■ **Problem**:
A verbatim restatement of the data, free of pictures, is what you should output.

---------- Material provided ----------

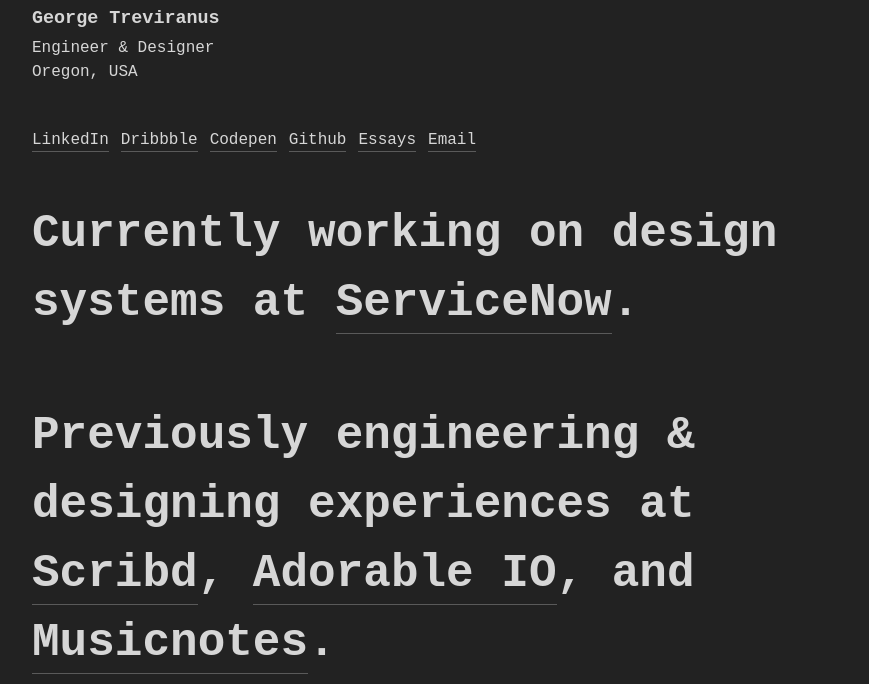
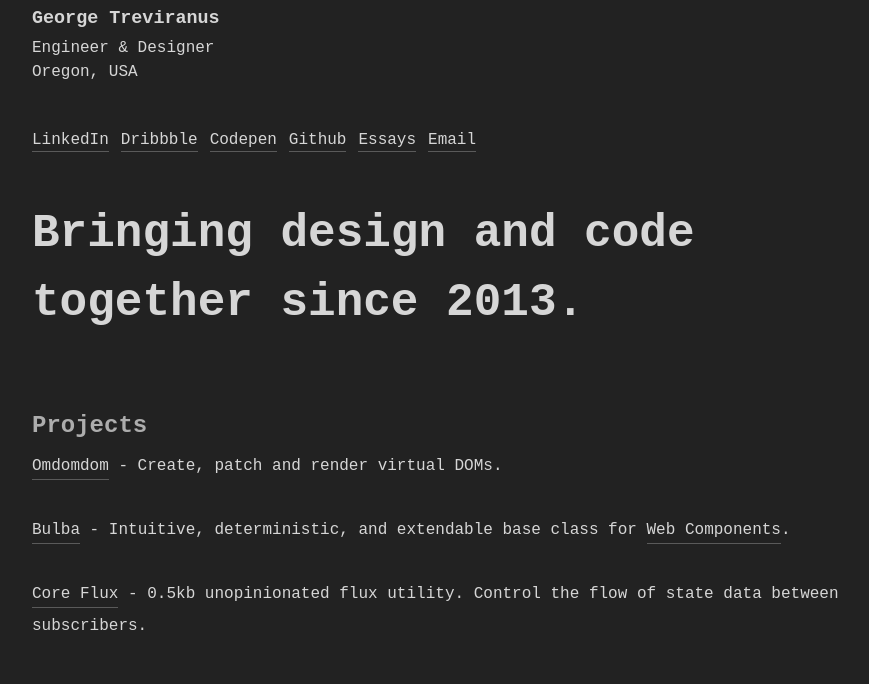
Before and after one commit to geotrev/geotrev.com, an Eleventy site: page index.html in a window 1280 px wide. Shown: the part 114-798 px from the top of the page, without its empty margins (188-1057 px from the left). Built offline with nearby package versions, Linux system fonts and the light colour scheme; Eleventy itself is replaced by a stand-in of ours; files that its build step writes are made by us from their sources; no server answers.

Commit message:
Update index.html

```diff
--- a/index.html
+++ b/index.html
@@ -58,13 +58,7 @@
       <main>
         <section class="what">
           <h2 class="visually-hidden">What I do</h2>
-          <p>
-            Currently working on design systems at
-            <a href="https://www.servicenow.com">ServiceNow</a>.
-          </p>
-          <p>
-            Previously engineering & designing experiences at <a href="https://www.scribd.com">Scribd</a>, <a href="https://www.adorable.io">Adorable IO</a>, and <a href="https://www.musicnotes.com">Musicnotes</a>.
-          </p>
+          <p>Bringing design and code together since 2013.</p>
         </section>
 
         <section class="projects">
```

----------

■ **Result below**:
Before and after one commit to geotrev/geotrev.com, an Eleventy site: page index.html in a window 1280 px wide. Shown: the part 114-798 px from the top of the page, without its empty margins (188-1057 px from the left). Built offline with nearby package versions, Linux system fonts and the light colour scheme; Eleventy itself is replaced by a stand-in of ours; files that its build step writes are made by us from their sources; no server answers.

Commit message:
Update index.html

```diff
--- a/index.html
+++ b/index.html
@@ -58,13 +58,7 @@
       <main>
         <section class="what">
           <h2 class="visually-hidden">What I do</h2>
-          <p>
-            Currently working on design systems at
-            <a href="https://www.servicenow.com">ServiceNow</a>.
-          </p>
-          <p>
-            Previously engineering & designing experiences at <a href="https://www.scribd.com">Scribd</a>, <a href="https://www.adorable.io">Adorable IO</a>, and <a href="https://www.musicnotes.com">Musicnotes</a>.
-          </p>
+          <p>Bringing design and code together since 2013.</p>
         </section>
 
         <section class="projects">
```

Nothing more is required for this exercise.